## Activity
If a line of the records contains the string "from", copy it out.

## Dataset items
——

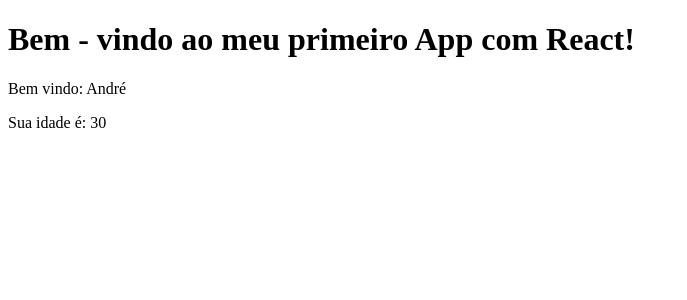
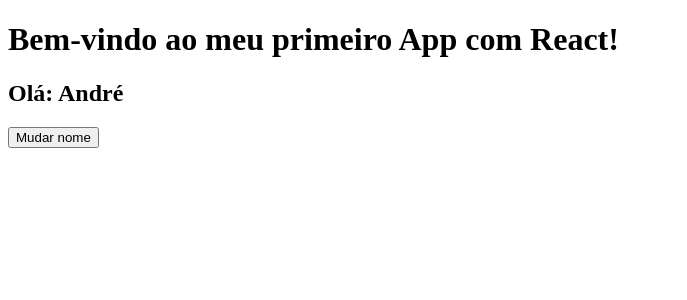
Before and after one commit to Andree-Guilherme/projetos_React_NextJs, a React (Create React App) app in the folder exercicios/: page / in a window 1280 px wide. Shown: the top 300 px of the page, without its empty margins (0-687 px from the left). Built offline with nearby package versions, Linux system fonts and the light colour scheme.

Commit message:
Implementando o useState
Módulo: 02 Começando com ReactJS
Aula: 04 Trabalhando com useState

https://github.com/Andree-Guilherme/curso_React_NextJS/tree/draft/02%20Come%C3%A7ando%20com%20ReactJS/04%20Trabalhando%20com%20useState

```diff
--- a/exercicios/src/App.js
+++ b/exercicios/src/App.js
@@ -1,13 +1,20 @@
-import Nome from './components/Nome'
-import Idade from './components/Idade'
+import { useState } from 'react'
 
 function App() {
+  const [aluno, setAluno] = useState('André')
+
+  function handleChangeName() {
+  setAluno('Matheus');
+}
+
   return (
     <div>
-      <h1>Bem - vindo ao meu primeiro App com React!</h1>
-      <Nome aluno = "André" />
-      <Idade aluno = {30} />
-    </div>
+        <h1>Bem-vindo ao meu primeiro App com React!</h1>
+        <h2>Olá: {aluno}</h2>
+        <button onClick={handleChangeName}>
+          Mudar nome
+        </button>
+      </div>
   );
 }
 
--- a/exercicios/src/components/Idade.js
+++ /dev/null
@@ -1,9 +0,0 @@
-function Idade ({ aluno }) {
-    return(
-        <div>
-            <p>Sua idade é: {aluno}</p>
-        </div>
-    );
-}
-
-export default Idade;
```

——

## Reply to the task
Before and after one commit to Andree-Guilherme/projetos_React_NextJs, a React (Create React App) app in the folder exercicios/: page / in a window 1280 px wide. Shown: the top 300 px of the page, without its empty margins (0-687 px from the left). Built offline with nearby package versions, Linux system fonts and the light colour scheme.
-import Nome from './components/Nome'
-import Idade from './components/Idade'
+import { useState } from 'react'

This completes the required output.